Start of Data excerpts

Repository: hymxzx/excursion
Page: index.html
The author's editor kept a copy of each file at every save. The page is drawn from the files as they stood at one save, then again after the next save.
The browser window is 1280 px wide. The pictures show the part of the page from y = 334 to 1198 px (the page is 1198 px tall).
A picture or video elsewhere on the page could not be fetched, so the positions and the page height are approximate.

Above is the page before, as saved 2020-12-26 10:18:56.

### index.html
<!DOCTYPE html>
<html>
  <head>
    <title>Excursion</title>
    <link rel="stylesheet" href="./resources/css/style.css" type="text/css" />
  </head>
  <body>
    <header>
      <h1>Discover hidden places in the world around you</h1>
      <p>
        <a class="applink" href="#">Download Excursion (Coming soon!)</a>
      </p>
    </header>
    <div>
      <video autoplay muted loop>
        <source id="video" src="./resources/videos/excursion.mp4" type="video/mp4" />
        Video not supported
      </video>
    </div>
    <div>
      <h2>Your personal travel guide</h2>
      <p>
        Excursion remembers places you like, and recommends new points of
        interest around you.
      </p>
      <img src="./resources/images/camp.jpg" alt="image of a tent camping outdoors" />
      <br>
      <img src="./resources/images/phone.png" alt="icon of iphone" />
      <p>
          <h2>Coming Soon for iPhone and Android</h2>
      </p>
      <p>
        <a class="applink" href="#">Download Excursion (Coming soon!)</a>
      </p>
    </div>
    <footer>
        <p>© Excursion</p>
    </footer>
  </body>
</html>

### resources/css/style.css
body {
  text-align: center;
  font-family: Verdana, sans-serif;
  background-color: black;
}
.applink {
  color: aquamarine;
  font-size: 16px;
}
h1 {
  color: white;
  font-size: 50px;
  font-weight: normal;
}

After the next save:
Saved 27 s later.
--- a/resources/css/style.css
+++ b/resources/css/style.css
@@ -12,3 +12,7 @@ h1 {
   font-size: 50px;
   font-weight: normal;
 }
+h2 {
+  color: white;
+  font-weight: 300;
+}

End of Data excerpts

Activity - Among the records, find each line where the word "font" occurs, and copy it.

Solution -
  font-family: Verdana, sans-serif;
  font-size: 16px;
  font-size: 50px;
  font-weight: normal;
   font-size: 50px;
   font-weight: normal;
+  font-weight: 300;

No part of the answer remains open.